TASK.
Copy each line of the records below that mentions the word "background".

INFORMATION PROVIDED.
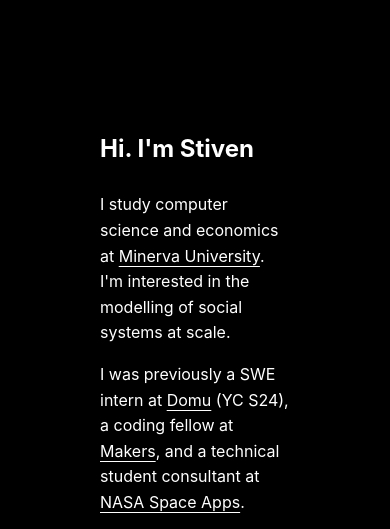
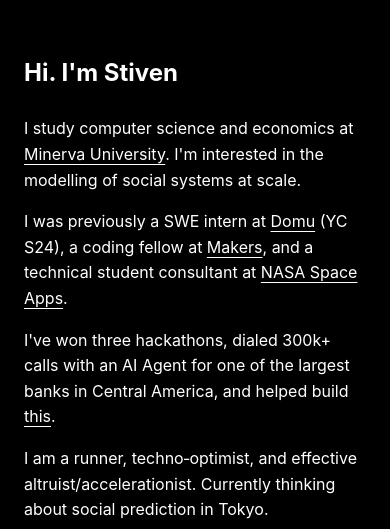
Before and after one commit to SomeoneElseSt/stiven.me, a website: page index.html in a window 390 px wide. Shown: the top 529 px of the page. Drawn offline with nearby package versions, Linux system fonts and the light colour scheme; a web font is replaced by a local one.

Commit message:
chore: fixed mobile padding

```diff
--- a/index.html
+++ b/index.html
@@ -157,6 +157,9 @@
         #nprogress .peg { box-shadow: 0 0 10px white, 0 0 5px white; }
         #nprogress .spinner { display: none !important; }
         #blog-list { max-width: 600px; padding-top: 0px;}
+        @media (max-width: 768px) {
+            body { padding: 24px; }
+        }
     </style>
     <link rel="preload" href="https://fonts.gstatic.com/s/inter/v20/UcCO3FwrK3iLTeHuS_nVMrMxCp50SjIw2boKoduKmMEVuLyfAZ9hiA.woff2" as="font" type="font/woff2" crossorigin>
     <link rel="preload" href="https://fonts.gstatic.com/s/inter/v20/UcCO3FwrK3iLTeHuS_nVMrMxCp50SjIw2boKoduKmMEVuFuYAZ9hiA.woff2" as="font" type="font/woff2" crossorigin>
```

* * *

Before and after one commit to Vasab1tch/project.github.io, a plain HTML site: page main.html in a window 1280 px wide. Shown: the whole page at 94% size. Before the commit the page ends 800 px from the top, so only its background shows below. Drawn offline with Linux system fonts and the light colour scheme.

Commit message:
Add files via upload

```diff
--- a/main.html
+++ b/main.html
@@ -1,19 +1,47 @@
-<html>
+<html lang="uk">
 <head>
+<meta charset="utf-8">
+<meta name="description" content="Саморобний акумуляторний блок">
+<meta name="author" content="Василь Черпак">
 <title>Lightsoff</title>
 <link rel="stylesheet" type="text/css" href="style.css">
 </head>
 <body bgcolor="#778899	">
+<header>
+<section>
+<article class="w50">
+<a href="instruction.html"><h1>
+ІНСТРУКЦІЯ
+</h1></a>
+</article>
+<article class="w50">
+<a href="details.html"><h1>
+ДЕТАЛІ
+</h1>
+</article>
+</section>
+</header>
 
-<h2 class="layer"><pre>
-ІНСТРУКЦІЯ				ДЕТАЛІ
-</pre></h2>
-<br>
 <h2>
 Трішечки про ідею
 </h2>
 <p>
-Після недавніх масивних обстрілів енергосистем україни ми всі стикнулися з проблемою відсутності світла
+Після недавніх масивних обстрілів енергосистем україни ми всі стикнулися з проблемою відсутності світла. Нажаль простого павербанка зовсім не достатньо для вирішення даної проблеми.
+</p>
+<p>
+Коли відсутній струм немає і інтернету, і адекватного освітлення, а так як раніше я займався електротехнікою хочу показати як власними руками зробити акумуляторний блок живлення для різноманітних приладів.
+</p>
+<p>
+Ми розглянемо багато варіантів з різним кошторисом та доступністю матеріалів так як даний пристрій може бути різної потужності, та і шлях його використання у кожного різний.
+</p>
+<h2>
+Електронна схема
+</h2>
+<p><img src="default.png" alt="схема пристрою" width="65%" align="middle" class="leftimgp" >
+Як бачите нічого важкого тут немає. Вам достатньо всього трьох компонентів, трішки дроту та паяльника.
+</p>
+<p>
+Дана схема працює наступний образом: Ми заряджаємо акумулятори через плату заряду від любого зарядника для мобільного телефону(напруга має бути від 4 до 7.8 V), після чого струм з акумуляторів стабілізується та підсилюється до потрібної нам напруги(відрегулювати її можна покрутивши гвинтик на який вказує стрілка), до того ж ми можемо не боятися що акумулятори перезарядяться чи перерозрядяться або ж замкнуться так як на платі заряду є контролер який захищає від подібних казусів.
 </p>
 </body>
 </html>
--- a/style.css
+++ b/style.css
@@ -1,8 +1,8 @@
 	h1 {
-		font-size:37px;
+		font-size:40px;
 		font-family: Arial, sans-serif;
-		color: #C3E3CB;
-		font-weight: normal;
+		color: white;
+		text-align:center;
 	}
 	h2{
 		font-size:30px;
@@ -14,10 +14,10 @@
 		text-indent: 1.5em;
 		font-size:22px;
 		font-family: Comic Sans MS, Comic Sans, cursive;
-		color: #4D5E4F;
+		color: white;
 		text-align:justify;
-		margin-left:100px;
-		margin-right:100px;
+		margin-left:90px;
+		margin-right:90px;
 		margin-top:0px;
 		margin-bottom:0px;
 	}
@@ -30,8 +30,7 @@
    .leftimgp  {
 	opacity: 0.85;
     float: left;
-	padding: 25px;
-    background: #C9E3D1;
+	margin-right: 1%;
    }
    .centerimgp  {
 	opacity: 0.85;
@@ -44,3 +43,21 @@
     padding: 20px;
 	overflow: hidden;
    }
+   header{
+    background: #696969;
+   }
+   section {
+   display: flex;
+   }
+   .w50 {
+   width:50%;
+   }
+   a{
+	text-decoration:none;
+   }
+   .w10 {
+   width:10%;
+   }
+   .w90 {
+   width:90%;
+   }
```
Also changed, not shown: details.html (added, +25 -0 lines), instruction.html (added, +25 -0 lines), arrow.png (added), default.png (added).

SOLVED EXERCISE.
Before and after one commit to Vasab1tch/project.github.io, a plain HTML site: page main.html in a window 1280 px wide. Shown: the whole page at 94% size. Before the commit the page ends 800 px from the top, so only its background shows below. Drawn offline with Linux system fonts and the light colour scheme.
-    background: #C9E3D1;
+    background: #696969;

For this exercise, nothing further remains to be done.